When Deeksha Sharma, a reporter at The Quint, critiqued self-made rapper Omprakash Mishra’s comically horrid “Bol Na Aunty Aau Kya” the reactions that came pouring in were nothing short of disgusting. She was bullied by various fans of the artist, and threatened with rape. Even more troubling were those threats that dropped murdered journalist Gauri Lankesh’s name, saying Sharma would face the same fate.
So. Coming to the age-old question – was she ‘asking for it’? Of course not. But it happened anyway. And we need to ask why.
It all started on September 11, when a crowd of 500 people showed up at Connaught Place to chant the lyrics of the song. The event was organised as a joke, but ended up being quite the spectacle. At the time, it seemed like a harmless (if excessive and annoying) activity.
The lyrics are rapey and misogynist to boot, sang from the perspective of a young man who wants to force his way into the aforementioned Aunty’s life, and her body too.

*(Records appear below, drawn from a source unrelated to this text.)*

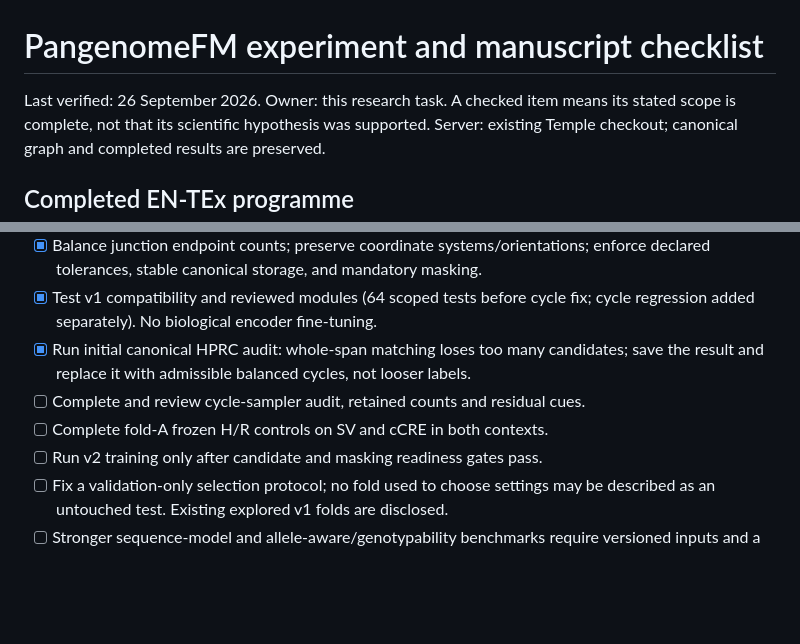
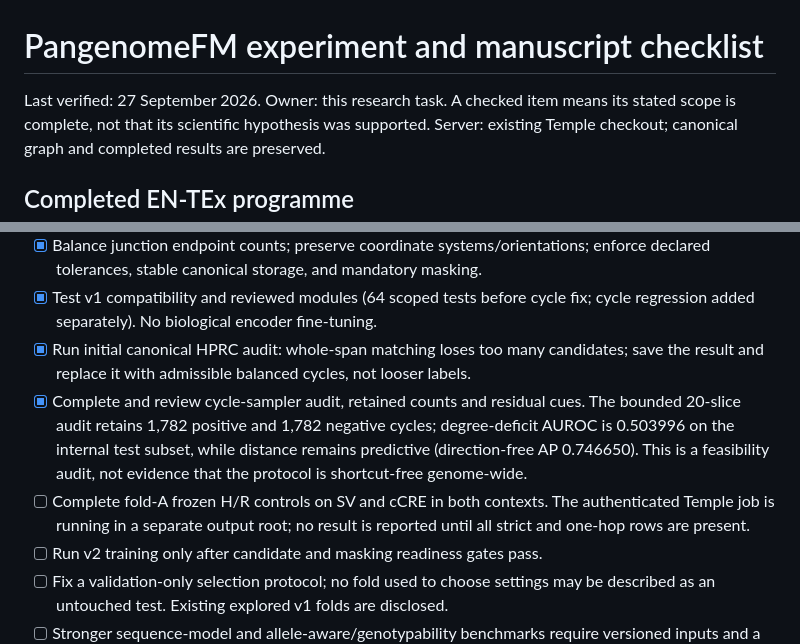
Before and after one commit to longnguyentan/PangenomeFM, a Markdown page: docs/FOUNDATION_CAMPAIGN_CHECKLIST.md, 2 parts joined by grey strips. GitHub-like rendering; blank space fills up the shorter version.

Commit message:
Track v2 cycle audit and server control status

```diff
--- a/docs/FOUNDATION_CAMPAIGN_CHECKLIST.md
+++ b/docs/FOUNDATION_CAMPAIGN_CHECKLIST.md
@@ -1,6 +1,6 @@
 # PangenomeFM experiment and manuscript checklist
 
-Last verified: 26 September 2026. Owner: this research task. A checked item means
+Last verified: 27 September 2026. Owner: this research task. A checked item means
 its stated scope is complete, not that its scientific hypothesis was supported.
 Server: existing Temple checkout; canonical graph and completed results are preserved.
 
@@ -165,8 +165,14 @@ commands, repository or output artifacts.
   cycle regression added separately). No biological encoder fine-tuning.
 - [x] Run initial canonical HPRC audit: whole-span matching loses too many candidates;
   save the result and replace it with admissible balanced cycles, not looser labels.
-- [ ] Complete and review cycle-sampler audit, retained counts and residual cues.
+- [x] Complete and review cycle-sampler audit, retained counts and residual cues.
+  The bounded 20-slice audit retains 1,782 positive and 1,782 negative cycles;
+  degree-deficit AUROC is 0.503996 on the internal test subset, while distance
+  remains predictive (direction-free AP 0.746650). This is a feasibility audit,
+  not evidence that the protocol is shortcut-free genome-wide.
 - [ ] Complete fold-A frozen H/R controls on SV and cCRE in both contexts.
+  The authenticated Temple job is running in a separate output root; no result
+  is reported until all strict and one-hop rows are present.
 - [ ] Run v2 training only after candidate and masking readiness gates pass.
 - [ ] Fix a validation-only selection protocol; no fold used to choose settings
   may be described as an untouched test. Existing explored v1 folds are disclosed.
```
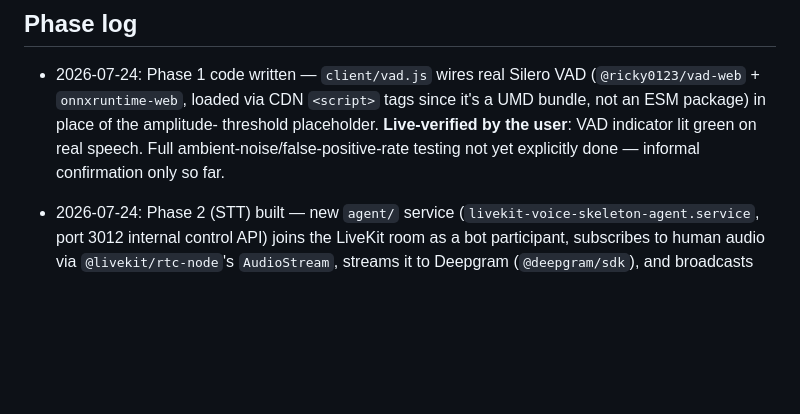
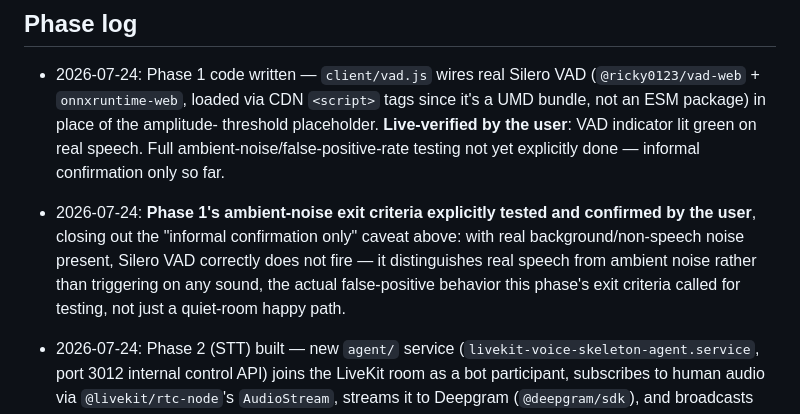
Before and after one commit to Mephistopheles9631/livekit-voice-skeleton, a Markdown page: PROJECT_SPEC.md, the part around the change. GitHub-like rendering; blank space fills up the shorter version.

Commit message:
Record live user confirmation that VAD filters background noise
Closes out Phase 1's "informal confirmation only" ambient-noise caveat:
user confirmed live that Silero VAD correctly does not fire on real
background/non-speech noise, the actual false-positive behavior the
phase's exit criteria called for testing, not just a quiet-room check.

Co-Authored-By: Claude Sonnet 5 <noreply@anthropic.com>

```diff
--- a/PROJECT_SPEC.md
+++ b/PROJECT_SPEC.md
@@ -152,6 +152,13 @@ just the final code.
   threshold placeholder. **Live-verified by the user**: VAD indicator lit
   green on real speech. Full ambient-noise/false-positive-rate testing not
   yet explicitly done — informal confirmation only so far.
+- 2026-07-24: **Phase 1's ambient-noise exit criteria explicitly tested and
+  confirmed by the user**, closing out the "informal confirmation only"
+  caveat above: with real background/non-speech noise present, Silero VAD
+  correctly does not fire — it distinguishes real speech from ambient
+  noise rather than triggering on any sound, the actual false-positive
+  behavior this phase's exit criteria called for testing, not just a
+  quiet-room happy path.
 - 2026-07-24: Phase 2 (STT) built — new `agent/` service
   (`livekit-voice-skeleton-agent.service`, port 3012 internal control API)
   joins the LiveKit room as a bot participant, subscribes to human audio via
```
Also changed, not shown: TESTING.md (+3 -1 lines).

What made the Connaught Place incident so unbearable was that hundreds of people physically came out of their homes to condone the song by literally lending their voices to it. An earlier story on Youth Ki Awaaz pointed out how the mass mobilisation around the song was significant, impressive even, but the song and its values were bound to have a negative impact.
And that’s exactly what ended up happening. Fans for whom harassment has been normalised by songs like “Bol Na Aunty” are not above carrying over that same harassment in their daily lives. It takes nothing to sign in and threaten to violate another person’s human rights. And the internet is saturated with such instances. In fact, a survey by Feminism In India found that while 50% of female internet-users face it, very few report what happens. Fewer still know what legal action to take.
For many women, the internet can provide a refuge from the misogyny and sexism of the outside world. But all of this turns to ashes as soon as those same hate-fueled actions begin to pop up in inboxes, comments, emails, threatening phone calls and more.
In our collective fight against rape culture, the incidents around “Bol Na Aunty” present yet another challenge. It’s almost reminiscent of the fiasco that broke out over rapper Yo Yo Honey Singh’s music, and songs like “Choot” which was described as “[promoting] a permissive and casual attitude to sexual assault.”
Misogyny is hate. And whether it’s a poorly performed song or a violent comment on our Facebook profile, we have to weed it out.